(Dataset entries)

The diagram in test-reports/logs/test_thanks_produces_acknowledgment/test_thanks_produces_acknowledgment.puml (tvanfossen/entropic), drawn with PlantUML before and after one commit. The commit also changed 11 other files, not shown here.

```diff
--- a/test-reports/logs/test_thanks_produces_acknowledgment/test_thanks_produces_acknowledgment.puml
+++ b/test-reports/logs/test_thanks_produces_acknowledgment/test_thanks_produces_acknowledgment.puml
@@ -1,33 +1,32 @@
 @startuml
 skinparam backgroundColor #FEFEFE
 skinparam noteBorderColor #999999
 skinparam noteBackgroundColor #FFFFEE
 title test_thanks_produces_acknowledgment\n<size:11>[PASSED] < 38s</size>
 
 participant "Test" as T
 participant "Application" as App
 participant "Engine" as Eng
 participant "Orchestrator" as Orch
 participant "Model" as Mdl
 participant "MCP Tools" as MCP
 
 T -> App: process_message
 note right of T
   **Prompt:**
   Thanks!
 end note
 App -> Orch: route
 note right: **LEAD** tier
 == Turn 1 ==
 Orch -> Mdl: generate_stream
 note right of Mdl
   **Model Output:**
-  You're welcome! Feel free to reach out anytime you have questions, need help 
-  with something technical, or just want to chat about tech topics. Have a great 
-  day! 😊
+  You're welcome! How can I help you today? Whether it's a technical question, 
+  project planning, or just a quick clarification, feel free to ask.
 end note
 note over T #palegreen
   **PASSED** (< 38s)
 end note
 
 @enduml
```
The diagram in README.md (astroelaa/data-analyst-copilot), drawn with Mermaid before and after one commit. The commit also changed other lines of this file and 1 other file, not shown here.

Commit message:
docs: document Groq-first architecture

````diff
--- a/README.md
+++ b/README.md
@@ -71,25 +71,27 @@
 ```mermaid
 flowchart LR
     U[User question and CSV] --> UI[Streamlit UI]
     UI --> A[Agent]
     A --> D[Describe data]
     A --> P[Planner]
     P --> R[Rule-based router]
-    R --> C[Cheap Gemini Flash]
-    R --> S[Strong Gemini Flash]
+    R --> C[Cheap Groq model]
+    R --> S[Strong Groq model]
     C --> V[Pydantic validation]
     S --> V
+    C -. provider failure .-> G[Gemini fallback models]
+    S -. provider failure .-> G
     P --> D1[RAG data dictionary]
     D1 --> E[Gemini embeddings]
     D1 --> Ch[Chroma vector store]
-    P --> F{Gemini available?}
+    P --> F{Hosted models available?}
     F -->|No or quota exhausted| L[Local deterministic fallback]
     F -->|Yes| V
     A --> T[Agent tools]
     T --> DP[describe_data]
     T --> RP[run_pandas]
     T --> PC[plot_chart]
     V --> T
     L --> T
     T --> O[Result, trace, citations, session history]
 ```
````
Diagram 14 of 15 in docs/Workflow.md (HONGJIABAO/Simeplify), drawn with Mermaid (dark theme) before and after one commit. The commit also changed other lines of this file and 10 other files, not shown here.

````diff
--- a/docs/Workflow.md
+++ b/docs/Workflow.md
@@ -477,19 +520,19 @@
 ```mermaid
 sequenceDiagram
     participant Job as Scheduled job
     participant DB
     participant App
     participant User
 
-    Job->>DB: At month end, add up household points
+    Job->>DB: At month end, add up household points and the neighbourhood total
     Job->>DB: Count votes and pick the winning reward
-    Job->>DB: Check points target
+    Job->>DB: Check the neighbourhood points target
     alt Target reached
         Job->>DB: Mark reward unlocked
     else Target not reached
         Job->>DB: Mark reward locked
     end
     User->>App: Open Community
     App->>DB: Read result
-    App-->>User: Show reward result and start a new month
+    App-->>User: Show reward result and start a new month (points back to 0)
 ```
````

DIRECTIONS FOR THIS TASK: From the data above, output exactly the lines between the one containing "P --> R[Rule-based router]" and the one containing "D1 --> E[Gemini embeddings]", counting both of them.

OUTPUT:
     P --> R[Rule-based router]
-    R --> C[Cheap Gemini Flash]
-    R --> S[Strong Gemini Flash]
+    R --> C[Cheap Groq model]
+    R --> S[Strong Groq model]
     C --> V[Pydantic validation]
     S --> V
+    C -. provider failure .-> G[Gemini fallback models]
+    S -. provider failure .-> G
     P --> D1[RAG data dictionary]
     D1 --> E[Gemini embeddings]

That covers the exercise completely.